The Rittenhouse Review

A Philadelphia Journal of Politics, Finance, Ethics, and Culture

Thursday, May 23, 2002  

Calls Bush Administration "Surly," "Defensive"

George F. Will’s recent essay, “The Way Out,” (Washington Post, May 21) makes a strong case -- one Republicans and conservatives would do well to heed -- in favor of creating a commission to examine the nature and extent of any intelligence failures preceding the September 11 attacks on the U.S.

“There is only one way out of the growing -- tardily growing; by no means grown too large -- controversy about investigating intelligence inadequacies prior to Sept. 11. The way out for the administration is to go through an investigation, and not one conducted by itself,” argues Will.

Will points out that more than 250 days have passed since the attacks on the World Trade Center and the Pentagon. By comparison, Will adds, President Franklin D. Roosevelt took just 11 days to appoint a commission “to examine what was known, and what should have been, prior to Dec. 7, 1941,” the date of the Japanese attack on Pearl Harbor.

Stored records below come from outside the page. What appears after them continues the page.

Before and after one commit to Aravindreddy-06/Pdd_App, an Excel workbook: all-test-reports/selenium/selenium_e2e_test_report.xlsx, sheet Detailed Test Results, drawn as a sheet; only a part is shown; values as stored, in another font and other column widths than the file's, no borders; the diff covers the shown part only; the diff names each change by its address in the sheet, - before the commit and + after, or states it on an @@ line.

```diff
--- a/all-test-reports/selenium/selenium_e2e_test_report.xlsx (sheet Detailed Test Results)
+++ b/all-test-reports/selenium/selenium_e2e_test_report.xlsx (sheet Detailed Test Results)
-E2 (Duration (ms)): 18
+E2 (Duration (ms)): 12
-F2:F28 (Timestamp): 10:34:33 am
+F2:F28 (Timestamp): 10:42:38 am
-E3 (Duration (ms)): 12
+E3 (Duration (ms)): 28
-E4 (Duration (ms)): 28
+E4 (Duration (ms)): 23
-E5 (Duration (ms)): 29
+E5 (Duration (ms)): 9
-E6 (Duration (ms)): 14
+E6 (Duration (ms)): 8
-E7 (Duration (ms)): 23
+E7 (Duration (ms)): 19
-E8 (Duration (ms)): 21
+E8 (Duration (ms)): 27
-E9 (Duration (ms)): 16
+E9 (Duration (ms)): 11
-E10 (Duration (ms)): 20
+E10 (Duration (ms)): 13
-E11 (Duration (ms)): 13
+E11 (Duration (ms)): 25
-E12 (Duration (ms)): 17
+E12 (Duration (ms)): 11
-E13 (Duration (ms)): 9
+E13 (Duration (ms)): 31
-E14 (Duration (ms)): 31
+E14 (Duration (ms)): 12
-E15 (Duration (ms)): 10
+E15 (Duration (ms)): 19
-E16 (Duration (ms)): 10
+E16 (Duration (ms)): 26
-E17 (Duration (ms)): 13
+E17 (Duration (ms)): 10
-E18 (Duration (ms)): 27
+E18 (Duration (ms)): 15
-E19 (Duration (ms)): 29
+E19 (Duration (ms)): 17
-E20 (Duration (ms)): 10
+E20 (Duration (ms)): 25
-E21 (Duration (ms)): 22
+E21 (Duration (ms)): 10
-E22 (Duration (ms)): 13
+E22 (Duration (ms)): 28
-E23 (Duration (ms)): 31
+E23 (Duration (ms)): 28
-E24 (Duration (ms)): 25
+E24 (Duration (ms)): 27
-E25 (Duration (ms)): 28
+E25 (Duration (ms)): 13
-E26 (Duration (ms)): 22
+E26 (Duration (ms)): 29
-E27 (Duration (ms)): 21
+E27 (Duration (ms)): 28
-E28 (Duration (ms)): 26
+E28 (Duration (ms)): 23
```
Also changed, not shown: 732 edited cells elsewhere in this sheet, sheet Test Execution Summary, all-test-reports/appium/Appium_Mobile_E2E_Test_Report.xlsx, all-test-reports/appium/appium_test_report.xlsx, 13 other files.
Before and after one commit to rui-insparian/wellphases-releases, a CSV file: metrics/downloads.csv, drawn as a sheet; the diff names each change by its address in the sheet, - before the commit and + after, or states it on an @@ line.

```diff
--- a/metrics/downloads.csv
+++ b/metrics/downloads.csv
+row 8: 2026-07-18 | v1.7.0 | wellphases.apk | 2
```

“Last week, one of the most dispiriting in recent Washington history, the administration seemed surly and defensive regarding the inevitably rising tide of questions about governmental intelligence operations before the terrorist attacks,” Will writes, in a refreshingly honest assessment of the administration’s attitude from the conservative end of the political spectrum.

Will questions the administration’s “surly and defensive” posture, but adds that a full-scale inquiry “almost certainly would vindicate President Bush.” No partisan politics there.

Will’s proposed commission would be comprised of an equal number of Democrats and Republicans and would be “of sufficient prestige…[to] overwhelm the institutional rivalries that can make national security a hostage to jurisdictional jealousies.”

Will goes so far as to propose the commission’s membership. Co-chairmen: former secretary of state George Shultz (R) and former senator Sam Nunn (D-Ga.). Republican members: Sen. Richard Lugar (R-Ind.), former senator Jack Danforth (R-Mo.), and Yale history professor Donald Kagan. Democratic members: Sen. Bob Graham (D-Fla.), former representative Lee Hamilton (D-Ind.), and former senator Pat Moynihan (D-N.Y.)

Will is correct in concluding that “[s]ecrecy renders societies susceptible to epidemics of suspicion. A blue-ribbon commission would be immunization against such an epidemic and preventive medicine against future failures. The administration and the nation need to go through it.”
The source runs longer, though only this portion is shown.